|Short Description: The current residue definition of Prochloraz requires the conduction of a hydrolysis step to transform a number of Prochloraz metabolites to 2,4,6-trichlorophenol. In a recent reasoned opinion EFSA proposes a new residue definition which includes the parent and two metabolites (BTS 44595 and BTS 44596) which can all be covered by multiresidue methods. Several experiments were conducted showing that the consideration of the above prochloraz metabolites within the current residue definition can be quite tricky from the analytical and calculative points of view and that certain aspects have to be considered in LC-MS/MS and GC-MS analysis.|
|Short Description: Propamocarb showed a very strong signal enhancement effect in LC-MS/MS analysis of cucumber and lettuce extracts. Matrix effects could be eliminated using a more polar stationary phase where propamocarb is more strongly retained and obviously better separated from those matrix components inducing signal enhancement.|
Short Description: Pymetrozine shows pH-dependent recovery rates using the QuEChERS method. pH should optimally exceed 5 for the pymetrozine recovery rates to be well above 70%. pH can be increased by replacing the citrate salts with acetate salts.

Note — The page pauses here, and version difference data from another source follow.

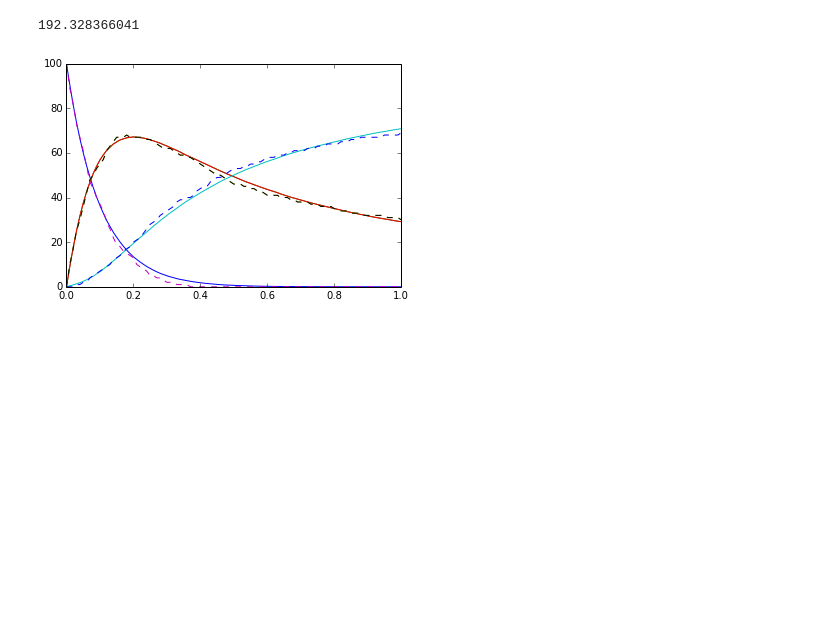
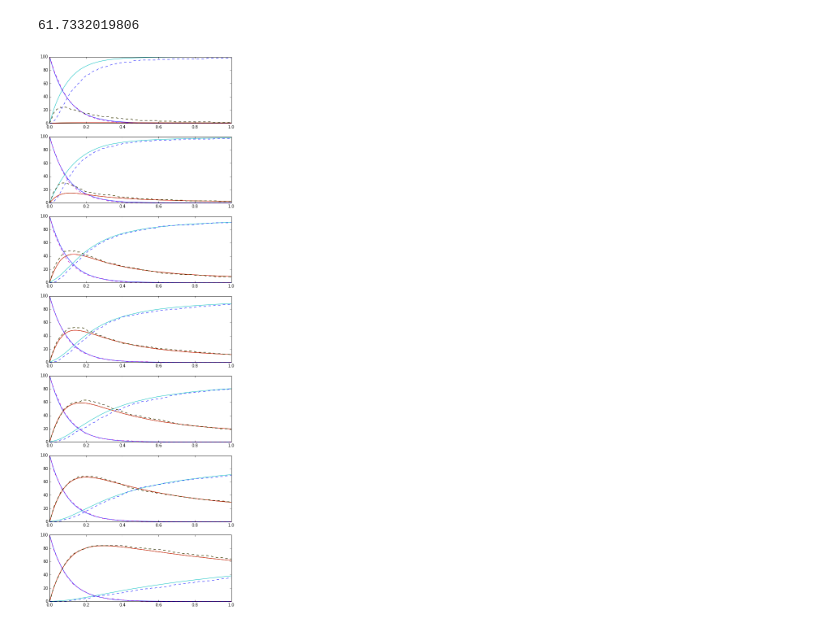
Before and after one commit to ahellander/pyurdme, a Jupyter notebook: examples/micro1/Example1.ipynb, the cells around one changed output. Drawn from its saved outputs; the diff is of its cells as text; code cells hidden in the pictures; blank space fills up the shorter version.

```diff
--- a/examples/micro1/Example1.ipynb
+++ b/examples/micro1/Example1.ipynb
@@ -62,10 +62,12 @@ class Example2(pyurdme.URDMEModel):
 
         # Geometry
         sphere = mshr.Sphere(dolfin.Point(0.0, 0.0, 0.0), (3*V/(4*pi))**0.3333333)
-        self.mesh = pyurdme.URDMEMesh(mesh=mshr.generate_mesh(sphere, 5))
-        #self.mesh = pyurdme.URDMEMesh.read_mesh('funny_geom2.msh')
+        print (3*V/(4*pi))**0.3333333
+        self.mesh = pyurdme.URDMEMesh(mesh=mshr.generate_mesh(sphere, 20))
+#         self.mesh = pyurdme.URDMEMesh.read_mesh('torus.msh')
 
-
+        self.add_subdomain(Membrane(), 2)
+        self.restrict(species=S2,subdomains=[2])
 
         # Reactions
         R1 = pyurdme.Reaction(name="R1",reactants={S1:1},products={S11:1,S12:1},massaction=True, rate=kd)
@@ -80,55 +82,51 @@ class Example2(pyurdme.URDMEModel):
         self.timespan(numpy.linspace(0,1.0,101))
 # %%
 tspan = numpy.linspace(0,1.0,101)
-kr = [5e-18,1e-19,1e-20,7e-21,3.5e-12,2e-21,5e-22]
+kr = [5e-18,1e-19,1e-20,7e-21,3.5e-21,2e-21,5e-22]
 micro = []
 for i in range(1,8):
     micro.append(numpy.loadtxt('microres'+str(i)+'.txt',delimiter=' '))
-
-
-#micro1 = numpy.loadtxt('microres1.txt',delimiter=' ')
-#micro2 = numpy.loadtxt('microres2.txt',delimiter=' ')
-#micro3 = numpy.loadtxt('microres3.txt',delimiter=' ')
-#micro4 = numpy.loadtxt('microres4.txt',delimiter=' ')
-#micro5 = numpy.loadtxt('microres5.txt',delimiter=' ')
-#micro6 = numpy.loadtxt('microres6.txt',delimiter=' ')
-#micro7 = numpy.loadtxt('microres7.txt',delimiter=' ')
 # %%
 #solver._write_mesh_file("spheremesh.h5")
 #solver.serialize("urdmeinputesphere.mat")
+# %%
+num_traj = 10
+nspecies = 4
 # %%
-kindex = 5
-num_traj = 5
-
-nspecies = 4
-
-model = Example2(kr=kr[kindex])
-solver = microsolver.MMMSSolver(model)
-
 timem1 = time.time()
 res = []
-Sout = []
-for i in range(0,num_traj):
-    temp = solver.run()
-    if(i==0):
-        for j in range(0,nspecies):
-            Sout.append(temp.get_summary_statistic(j))
-    else:
-        for j in range(0,nspecies):
-            Sout[j] = Sout[j]+temp.get_summary_statistic(j)
 
-for j in range(0,nspecies):
-    Sout[j] = Sout[j]/num_traj
+mmms = []
+for k in range(0,len(kr)):
+    model = Example2(kr=kr[k])
+    solver = microsolver.MMMSSolver(model)
+    Sout = []
+    for i in range(0,num_traj):
+        temp = solver.run()
+        if(i==0):
+            for j in range(0,nspecies):
+                Sout.append(temp.get_summary_statistic(j))
+        else:
+            for j in range(0,nspecies):
+                Sout[j] = Sout[j]+temp.get_summary_statistic(j)
+
+    for j in range(0,nspecies):
+        Sout[j] = Sout[j]/num_traj
+
+    mmms.append(Sout)
 
 timem2 = time.time()
 print timem2-timem1
-
-
-plt.plot(tspan,micro[kindex])
-
-for i in range(0,4):
-    plt.plot(tspan,Sout[i],linestyle='--')
 # %% [output]
-192.328366041
+61.7332019806
-[figure, removed]
+# %%
+f, axs = plt.subplots(len(kr), 1,figsize=(8,24))
+for i in range(0,len(kr)):
+    axs[i].plot(tspan,micro[i])
+
+for j in range(0,len(kr)):
+    for i in range(0,nspecies):
+        axs[j].plot(tspan,mmms[j][i],linestyle='--')
+# %% [output]
+[figure, added]
 # %%
```
Also changed, not shown: parts of 10 cells of this notebook, 10 other files.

The following mixtures were found to work well for 10 g sample: 4 g MgSO4 +1 g NaCl + 0.5 g sodium acetate and 4 g MgSO4 +1 g Mg-Acetate.

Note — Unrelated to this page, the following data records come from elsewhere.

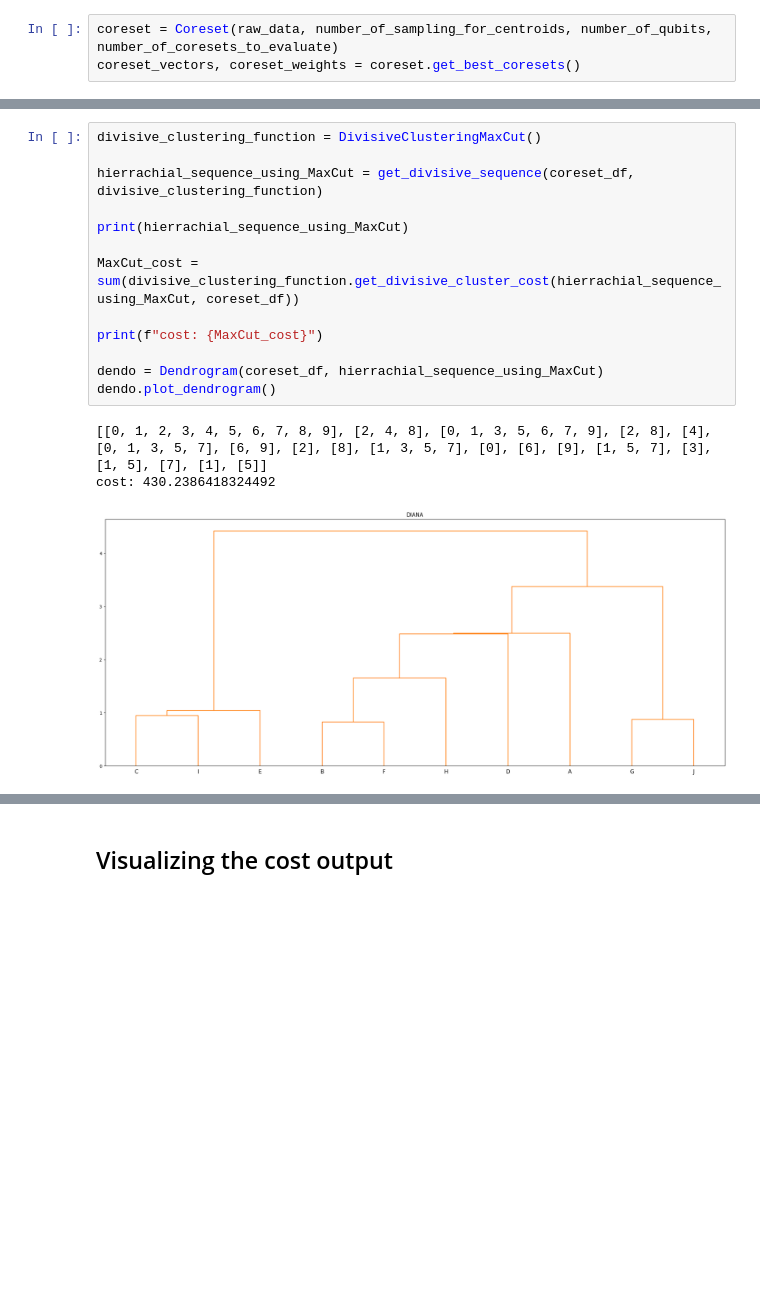
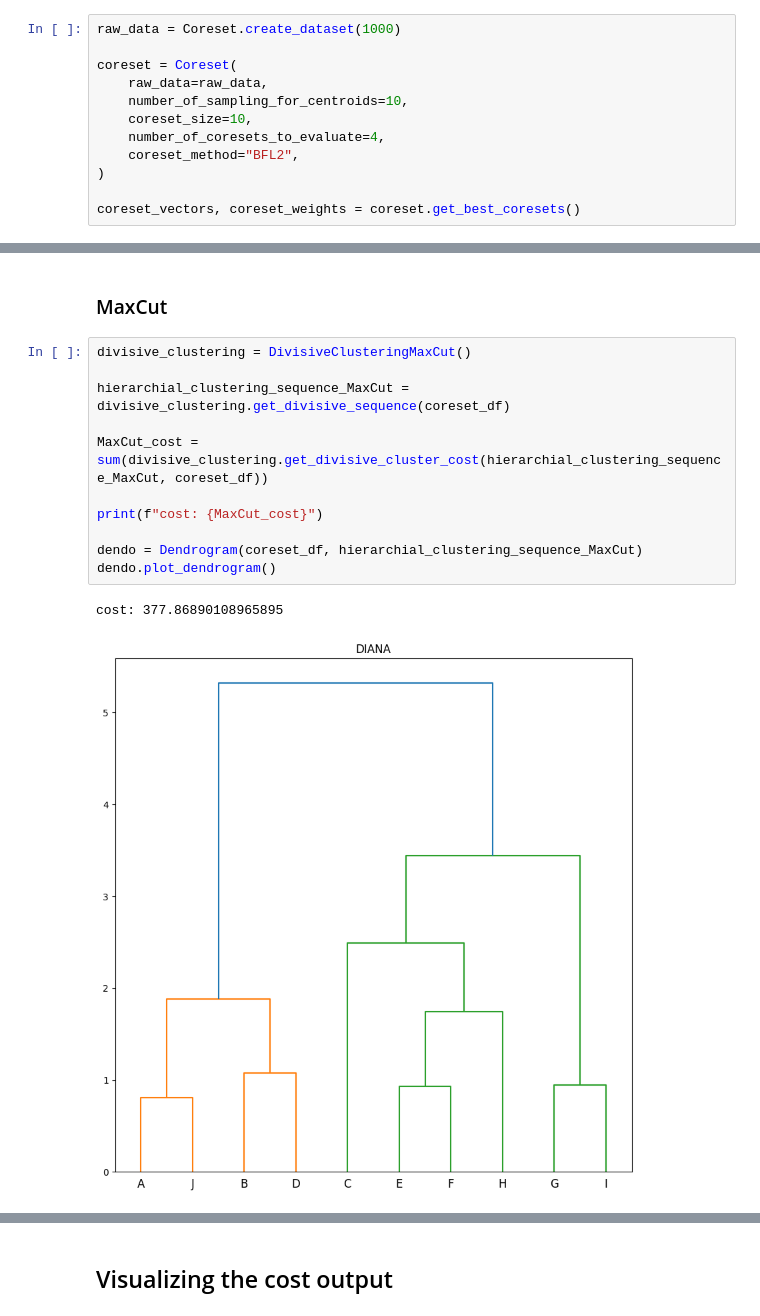
Before and after one commit to Boniface316/bigdata_vqa, a Jupyter notebook: Notebooks/Divisive_clustering_toy_experiment.ipynb, the cells around one changed output, grey strips where cells are left out. Cells and saved outputs as stored; diff of their text form; blank space fills up the shorter version.

Commit message:
Chore/refactor (#40)
* fix(coreset):

* refactor(data): remove data utils and merge with coreset

* WIP(): Divisive clustering modularity

* refactor(): hamiltonians, ansatz and plots are seperated

```diff
--- a/Notebooks/Divisive_clustering_toy_experiment.ipynb
+++ b/Notebooks/Divisive_clustering_toy_experiment.ipynb
@@ -37,4 +36,13 @@ Data loaded from ../data/dataset.pickle
 # %%
-coreset = Coreset(raw_data, number_of_sampling_for_centroids, number_of_qubits, number_of_coresets_to_evaluate)
+raw_data = Coreset.create_dataset(1000)
+
+coreset = Coreset(
+    raw_data=raw_data,
+    number_of_sampling_for_centroids=10,
+    coreset_size=10,
+    number_of_coresets_to_evaluate=4,
+    coreset_method="BFL2",
+)
+
 coreset_vectors, coreset_weights = coreset.get_best_coresets()
 # %% [output]
@@ -94,17 +180,16 @@ cost: 359.0099067501876
+# %% [markdown]
+### MaxCut
 # %%
-divisive_clustering_function = DivisiveClusteringMaxCut()
+divisive_clustering = DivisiveClusteringMaxCut()
 
-hierrachial_sequence_using_MaxCut = get_divisive_sequence(coreset_df, divisive_clustering_function)
+hierarchial_clustering_sequence_MaxCut = divisive_clustering.get_divisive_sequence(coreset_df)
 
-print(hierrachial_sequence_using_MaxCut)
-
-MaxCut_cost = sum(divisive_clustering_function.get_divisive_cluster_cost(hierrachial_sequence_using_MaxCut, coreset_df))
+MaxCut_cost = sum(divisive_clustering.get_divisive_cluster_cost(hierarchial_clustering_sequence_MaxCut, coreset_df))
 
 print(f"cost: {MaxCut_cost}")
 
-dendo = Dendrogram(coreset_df, hierrachial_sequence_using_MaxCut)
+dendo = Dendrogram(coreset_df, hierarchial_clustering_sequence_MaxCut)
 dendo.plot_dendrogram()
 # %% [output]
-[[0, 1, 2, 3, 4, 5, 6, 7, 8, 9], [2, 4, 8], [0, 1, 3, 5, 6, 7, 9], [2, 8], [4], [0, 1, 3, 5, 7], [6, 9], [2], [8], [1, 3, 5, 7], [0], [6], [9], [1, 5, 7], [3], [1, 5], [7], [1], [5]]
-cost: 430.2386418324492
+cost: 377.86890108965895
-[figure, old version]
+[figure, new version]
```
Also changed, not shown: parts of 29 cells of this notebook, 14 other files.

|Short Description: The degradation of Pyridate into pyridafol (CL 9673) during QuEChERS sample preparation was studied. It was shown that pyridate degrades at high pH levels, for example when perfoming d-SPE cleanup with PSA-sorbent. Furthermore, being slightly acidic in nature, pyridafol experiences losses during the dSPE step when PSA-sorbent is used.
|Short Description: Analyte protectants (APs) are compounds that are added to extracts or standard solutions with the aim to protect the analytes from interactions with active sites within the GC-system. Typically APs are added at concentrations exceeding by far those of the analytes to be protected. Most effective as APs are compounds with multiple hydroxy groups with which they can mask active sites on the surface of the GC-system via hydrogen bonds.|
|BNPU (1,3-bis(4-nitrophenyl) urea)||-/V1/14.4.2016||Link|
|Short Description: BNPU (a component of nicarbazin) is often used as a volumetric correction Internal Standard (IS) for acidic pesticides. As IS-losses can lead to severe overestimation of pesticides levels, it is important that there is no IS losses along the procedure. Extensive BNPU-losses aredetected when conducting dSPE-cleanup of QuEChERS extracts with GCB (Graphitized Carbon Black). Thus, if nicarbazin (BNPU) is used as IS, dSPE with GCB sorbent should be avoided and vice versa. dSPE cleanup of QuEChERS extracts does not result in any notable losses but if QuOil extract are subjected to cleanup with PSA BNPU losses are dramatic. No notable losses of BNPU are noticed when 5% water is added to QuOil extracts prior to cleanup with PSA.|
Obsolete versions of the Analytical Observations can be found here: List of Obsolete Versions.
Published 01-02-2013, 12:21:33Top of Page